TASK DETAILS: Whenever a line in the records below holds the string "html", copy it out.

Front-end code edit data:
----
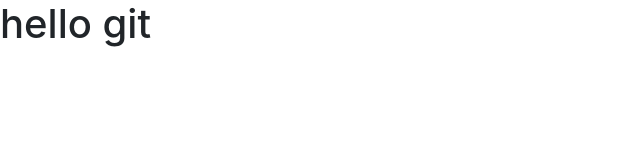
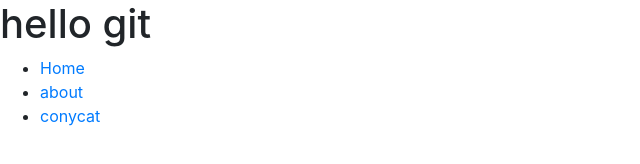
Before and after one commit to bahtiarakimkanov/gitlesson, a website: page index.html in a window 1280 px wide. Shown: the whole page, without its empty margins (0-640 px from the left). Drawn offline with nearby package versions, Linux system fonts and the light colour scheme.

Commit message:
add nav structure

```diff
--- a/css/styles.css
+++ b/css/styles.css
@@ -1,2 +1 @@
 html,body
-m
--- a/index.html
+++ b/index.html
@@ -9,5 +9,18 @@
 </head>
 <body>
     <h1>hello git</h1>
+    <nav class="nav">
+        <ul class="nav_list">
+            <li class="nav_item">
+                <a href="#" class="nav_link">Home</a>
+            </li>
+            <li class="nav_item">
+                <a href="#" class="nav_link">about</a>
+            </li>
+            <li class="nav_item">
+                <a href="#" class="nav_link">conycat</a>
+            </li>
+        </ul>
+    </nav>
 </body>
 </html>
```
----
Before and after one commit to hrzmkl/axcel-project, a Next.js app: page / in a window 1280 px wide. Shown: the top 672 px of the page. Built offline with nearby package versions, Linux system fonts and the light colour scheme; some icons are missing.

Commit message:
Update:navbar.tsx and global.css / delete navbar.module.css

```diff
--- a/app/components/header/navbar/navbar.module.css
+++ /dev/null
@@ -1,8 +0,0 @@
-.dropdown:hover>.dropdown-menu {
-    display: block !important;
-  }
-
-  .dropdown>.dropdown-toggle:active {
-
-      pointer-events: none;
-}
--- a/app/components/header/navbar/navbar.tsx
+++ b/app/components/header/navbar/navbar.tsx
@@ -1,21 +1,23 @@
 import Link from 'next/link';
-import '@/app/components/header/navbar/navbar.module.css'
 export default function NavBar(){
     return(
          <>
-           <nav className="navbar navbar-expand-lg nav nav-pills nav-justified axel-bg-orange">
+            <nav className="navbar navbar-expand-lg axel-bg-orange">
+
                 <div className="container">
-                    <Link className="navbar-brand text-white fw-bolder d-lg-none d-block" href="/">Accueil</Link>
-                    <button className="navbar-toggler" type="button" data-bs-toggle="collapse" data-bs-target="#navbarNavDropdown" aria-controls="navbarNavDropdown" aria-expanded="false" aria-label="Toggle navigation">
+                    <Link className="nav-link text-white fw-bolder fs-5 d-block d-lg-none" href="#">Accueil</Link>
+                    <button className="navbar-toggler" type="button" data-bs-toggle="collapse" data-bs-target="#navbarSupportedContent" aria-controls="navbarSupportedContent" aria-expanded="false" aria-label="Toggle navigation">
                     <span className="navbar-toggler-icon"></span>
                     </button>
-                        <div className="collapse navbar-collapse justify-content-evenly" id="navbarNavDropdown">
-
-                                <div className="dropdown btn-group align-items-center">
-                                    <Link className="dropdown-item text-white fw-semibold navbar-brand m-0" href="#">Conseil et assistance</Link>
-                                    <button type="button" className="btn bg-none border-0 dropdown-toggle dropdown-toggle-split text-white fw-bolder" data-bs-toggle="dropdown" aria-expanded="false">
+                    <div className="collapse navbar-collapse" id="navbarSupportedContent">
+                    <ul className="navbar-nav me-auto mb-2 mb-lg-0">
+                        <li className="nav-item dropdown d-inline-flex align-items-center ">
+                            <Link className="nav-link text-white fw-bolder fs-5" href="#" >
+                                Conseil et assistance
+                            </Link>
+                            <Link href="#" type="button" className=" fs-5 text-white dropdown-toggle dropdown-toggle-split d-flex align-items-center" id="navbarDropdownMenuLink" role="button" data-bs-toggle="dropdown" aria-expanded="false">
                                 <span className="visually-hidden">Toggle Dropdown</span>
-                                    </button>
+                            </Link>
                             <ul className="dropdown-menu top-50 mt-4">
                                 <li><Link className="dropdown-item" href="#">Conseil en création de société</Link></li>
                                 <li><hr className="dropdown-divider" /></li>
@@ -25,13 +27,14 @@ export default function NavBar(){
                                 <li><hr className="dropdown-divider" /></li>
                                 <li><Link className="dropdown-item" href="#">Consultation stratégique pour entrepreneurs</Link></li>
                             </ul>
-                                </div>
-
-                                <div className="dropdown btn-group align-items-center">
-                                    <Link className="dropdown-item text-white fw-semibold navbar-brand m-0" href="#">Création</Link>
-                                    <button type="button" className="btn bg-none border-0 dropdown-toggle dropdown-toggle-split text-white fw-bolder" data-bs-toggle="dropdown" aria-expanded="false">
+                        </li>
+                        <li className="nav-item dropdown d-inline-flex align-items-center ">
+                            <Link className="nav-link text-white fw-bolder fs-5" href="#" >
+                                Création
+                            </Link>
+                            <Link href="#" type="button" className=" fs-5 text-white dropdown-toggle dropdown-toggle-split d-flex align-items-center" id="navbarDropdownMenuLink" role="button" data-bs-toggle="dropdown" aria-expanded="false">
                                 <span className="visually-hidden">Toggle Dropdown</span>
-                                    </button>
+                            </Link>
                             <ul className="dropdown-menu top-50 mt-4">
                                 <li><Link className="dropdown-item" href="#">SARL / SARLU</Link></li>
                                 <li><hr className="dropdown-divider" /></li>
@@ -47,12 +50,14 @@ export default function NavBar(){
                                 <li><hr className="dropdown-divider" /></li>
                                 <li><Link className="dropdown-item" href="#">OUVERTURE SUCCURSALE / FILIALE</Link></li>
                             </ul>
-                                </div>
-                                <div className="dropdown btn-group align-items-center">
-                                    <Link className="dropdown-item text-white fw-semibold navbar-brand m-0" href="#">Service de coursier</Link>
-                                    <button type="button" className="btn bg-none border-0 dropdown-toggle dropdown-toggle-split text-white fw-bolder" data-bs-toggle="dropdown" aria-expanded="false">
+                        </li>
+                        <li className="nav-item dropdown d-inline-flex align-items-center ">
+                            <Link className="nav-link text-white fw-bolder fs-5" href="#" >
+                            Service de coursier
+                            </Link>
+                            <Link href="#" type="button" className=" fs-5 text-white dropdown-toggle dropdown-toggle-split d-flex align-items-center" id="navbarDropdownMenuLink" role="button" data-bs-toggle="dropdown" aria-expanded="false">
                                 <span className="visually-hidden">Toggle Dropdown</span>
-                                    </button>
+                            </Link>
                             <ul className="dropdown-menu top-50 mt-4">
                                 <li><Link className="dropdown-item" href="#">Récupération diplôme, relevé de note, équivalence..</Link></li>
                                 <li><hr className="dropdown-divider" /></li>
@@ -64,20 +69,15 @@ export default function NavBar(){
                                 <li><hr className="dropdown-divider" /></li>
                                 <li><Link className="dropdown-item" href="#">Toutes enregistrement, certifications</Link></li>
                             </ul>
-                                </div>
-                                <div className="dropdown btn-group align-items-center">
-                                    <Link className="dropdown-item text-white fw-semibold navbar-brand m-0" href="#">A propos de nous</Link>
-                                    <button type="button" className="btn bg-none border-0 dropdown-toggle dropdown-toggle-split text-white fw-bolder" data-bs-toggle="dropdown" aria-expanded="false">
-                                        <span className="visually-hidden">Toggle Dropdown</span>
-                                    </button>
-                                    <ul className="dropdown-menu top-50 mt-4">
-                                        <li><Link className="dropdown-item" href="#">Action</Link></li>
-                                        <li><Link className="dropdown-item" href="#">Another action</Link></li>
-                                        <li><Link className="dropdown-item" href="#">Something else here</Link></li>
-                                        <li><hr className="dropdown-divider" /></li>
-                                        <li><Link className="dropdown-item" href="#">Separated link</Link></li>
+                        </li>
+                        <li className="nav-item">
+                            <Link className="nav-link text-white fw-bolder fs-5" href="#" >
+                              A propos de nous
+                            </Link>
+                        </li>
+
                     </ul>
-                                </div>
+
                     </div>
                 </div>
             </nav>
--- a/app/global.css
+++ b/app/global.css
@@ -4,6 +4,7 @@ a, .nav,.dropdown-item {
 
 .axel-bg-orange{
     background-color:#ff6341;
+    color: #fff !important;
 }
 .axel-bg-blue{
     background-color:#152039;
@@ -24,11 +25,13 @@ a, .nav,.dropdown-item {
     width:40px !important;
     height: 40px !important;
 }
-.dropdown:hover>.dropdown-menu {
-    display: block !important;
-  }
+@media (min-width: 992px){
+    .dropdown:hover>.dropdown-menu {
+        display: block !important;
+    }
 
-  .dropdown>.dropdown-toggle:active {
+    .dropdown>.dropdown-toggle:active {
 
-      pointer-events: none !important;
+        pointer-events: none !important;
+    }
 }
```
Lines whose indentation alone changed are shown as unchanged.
----
EXERCISE OUTPUT:
Before and after one commit to bahtiarakimkanov/gitlesson, a website: page index.html in a window 1280 px wide. Shown: the whole page, without its empty margins (0-640 px from the left). Drawn offline with nearby package versions, Linux system fonts and the light colour scheme.
 html,body
--- a/index.html
+++ b/index.html
 </html>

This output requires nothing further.